Task statement ▸
Your answer must be the full set of records, repeated exactly.

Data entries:
========================================

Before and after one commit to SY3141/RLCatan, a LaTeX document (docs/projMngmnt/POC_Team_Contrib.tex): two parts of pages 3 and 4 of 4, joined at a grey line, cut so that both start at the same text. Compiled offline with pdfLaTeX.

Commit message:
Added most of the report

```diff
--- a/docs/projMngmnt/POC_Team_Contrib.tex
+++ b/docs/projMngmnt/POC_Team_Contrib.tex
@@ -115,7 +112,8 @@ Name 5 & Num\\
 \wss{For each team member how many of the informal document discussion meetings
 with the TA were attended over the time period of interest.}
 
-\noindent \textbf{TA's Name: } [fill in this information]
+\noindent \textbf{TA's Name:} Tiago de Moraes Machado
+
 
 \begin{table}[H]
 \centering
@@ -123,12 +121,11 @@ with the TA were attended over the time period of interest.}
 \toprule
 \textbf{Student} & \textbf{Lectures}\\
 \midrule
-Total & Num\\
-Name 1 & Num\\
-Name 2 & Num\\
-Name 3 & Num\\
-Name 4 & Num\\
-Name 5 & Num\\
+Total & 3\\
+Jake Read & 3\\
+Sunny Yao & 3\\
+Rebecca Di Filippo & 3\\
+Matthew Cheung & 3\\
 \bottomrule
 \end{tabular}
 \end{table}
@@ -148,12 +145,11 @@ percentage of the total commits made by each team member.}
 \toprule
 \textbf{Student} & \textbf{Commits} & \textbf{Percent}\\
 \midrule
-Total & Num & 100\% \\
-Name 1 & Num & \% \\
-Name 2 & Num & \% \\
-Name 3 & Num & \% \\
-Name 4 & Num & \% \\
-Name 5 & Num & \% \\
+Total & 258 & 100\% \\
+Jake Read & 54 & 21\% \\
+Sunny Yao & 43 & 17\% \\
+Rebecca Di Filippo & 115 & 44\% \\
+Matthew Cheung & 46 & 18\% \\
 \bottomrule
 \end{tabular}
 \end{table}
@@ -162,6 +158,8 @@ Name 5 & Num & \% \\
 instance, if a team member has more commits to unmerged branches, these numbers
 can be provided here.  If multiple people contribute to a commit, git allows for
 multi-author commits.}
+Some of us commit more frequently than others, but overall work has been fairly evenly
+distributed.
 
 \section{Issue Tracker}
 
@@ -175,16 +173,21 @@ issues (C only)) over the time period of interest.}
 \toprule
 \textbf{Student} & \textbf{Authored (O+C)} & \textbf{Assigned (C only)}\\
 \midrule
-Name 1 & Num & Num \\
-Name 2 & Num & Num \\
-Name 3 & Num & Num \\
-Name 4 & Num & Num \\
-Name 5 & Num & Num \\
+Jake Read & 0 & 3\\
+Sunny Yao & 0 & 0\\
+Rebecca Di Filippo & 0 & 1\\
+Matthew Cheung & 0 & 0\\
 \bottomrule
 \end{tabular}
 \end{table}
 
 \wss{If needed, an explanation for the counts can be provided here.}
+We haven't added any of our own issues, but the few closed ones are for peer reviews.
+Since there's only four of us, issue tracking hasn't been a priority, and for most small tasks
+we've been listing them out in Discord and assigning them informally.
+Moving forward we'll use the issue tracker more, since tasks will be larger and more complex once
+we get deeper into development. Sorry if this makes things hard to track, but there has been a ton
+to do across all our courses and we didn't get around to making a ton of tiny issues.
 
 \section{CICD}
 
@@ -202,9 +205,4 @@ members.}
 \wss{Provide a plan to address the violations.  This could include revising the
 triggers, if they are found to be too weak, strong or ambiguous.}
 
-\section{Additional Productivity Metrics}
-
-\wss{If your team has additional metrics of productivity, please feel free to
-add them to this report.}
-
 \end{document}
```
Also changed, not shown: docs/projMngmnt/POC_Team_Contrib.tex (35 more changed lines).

========================================

Solution below ▸
Before and after one commit to SY3141/RLCatan, a LaTeX document (docs/projMngmnt/POC_Team_Contrib.tex): two parts of pages 3 and 4 of 4, joined at a grey line, cut so that both start at the same text. Compiled offline with pdfLaTeX.

Commit message:
Added most of the report

```diff
--- a/docs/projMngmnt/POC_Team_Contrib.tex
+++ b/docs/projMngmnt/POC_Team_Contrib.tex
@@ -115,7 +112,8 @@ Name 5 & Num\\
 \wss{For each team member how many of the informal document discussion meetings
 with the TA were attended over the time period of interest.}
 
-\noindent \textbf{TA's Name: } [fill in this information]
+\noindent \textbf{TA's Name:} Tiago de Moraes Machado
+
 
 \begin{table}[H]
 \centering
@@ -123,12 +121,11 @@ with the TA were attended over the time period of interest.}
 \toprule
 \textbf{Student} & \textbf{Lectures}\\
 \midrule
-Total & Num\\
-Name 1 & Num\\
-Name 2 & Num\\
-Name 3 & Num\\
-Name 4 & Num\\
-Name 5 & Num\\
+Total & 3\\
+Jake Read & 3\\
+Sunny Yao & 3\\
+Rebecca Di Filippo & 3\\
+Matthew Cheung & 3\\
 \bottomrule
 \end{tabular}
 \end{table}
@@ -148,12 +145,11 @@ percentage of the total commits made by each team member.}
 \toprule
 \textbf{Student} & \textbf{Commits} & \textbf{Percent}\\
 \midrule
-Total & Num & 100\% \\
-Name 1 & Num & \% \\
-Name 2 & Num & \% \\
-Name 3 & Num & \% \\
-Name 4 & Num & \% \\
-Name 5 & Num & \% \\
+Total & 258 & 100\% \\
+Jake Read & 54 & 21\% \\
+Sunny Yao & 43 & 17\% \\
+Rebecca Di Filippo & 115 & 44\% \\
+Matthew Cheung & 46 & 18\% \\
 \bottomrule
 \end{tabular}
 \end{table}
@@ -162,6 +158,8 @@ Name 5 & Num & \% \\
 instance, if a team member has more commits to unmerged branches, these numbers
 can be provided here.  If multiple people contribute to a commit, git allows for
 multi-author commits.}
+Some of us commit more frequently than others, but overall work has been fairly evenly
+distributed.
 
 \section{Issue Tracker}
 
@@ -175,16 +173,21 @@ issues (C only)) over the time period of interest.}
 \toprule
 \textbf{Student} & \textbf{Authored (O+C)} & \textbf{Assigned (C only)}\\
 \midrule
-Name 1 & Num & Num \\
-Name 2 & Num & Num \\
-Name 3 & Num & Num \\
-Name 4 & Num & Num \\
-Name 5 & Num & Num \\
+Jake Read & 0 & 3\\
+Sunny Yao & 0 & 0\\
+Rebecca Di Filippo & 0 & 1\\
+Matthew Cheung & 0 & 0\\
 \bottomrule
 \end{tabular}
 \end{table}
 
 \wss{If needed, an explanation for the counts can be provided here.}
+We haven't added any of our own issues, but the few closed ones are for peer reviews.
+Since there's only four of us, issue tracking hasn't been a priority, and for most small tasks
+we've been listing them out in Discord and assigning them informally.
+Moving forward we'll use the issue tracker more, since tasks will be larger and more complex once
+we get deeper into development. Sorry if this makes things hard to track, but there has been a ton
+to do across all our courses and we didn't get around to making a ton of tiny issues.
 
 \section{CICD}
 
@@ -202,9 +205,4 @@ members.}
 \wss{Provide a plan to address the violations.  This could include revising the
 triggers, if they are found to be too weak, strong or ambiguous.}
 
-\section{Additional Productivity Metrics}
-
-\wss{If your team has additional metrics of productivity, please feel free to
-add them to this report.}
-
 \end{document}
```
Also changed, not shown: docs/projMngmnt/POC_Team_Contrib.tex (35 more changed lines).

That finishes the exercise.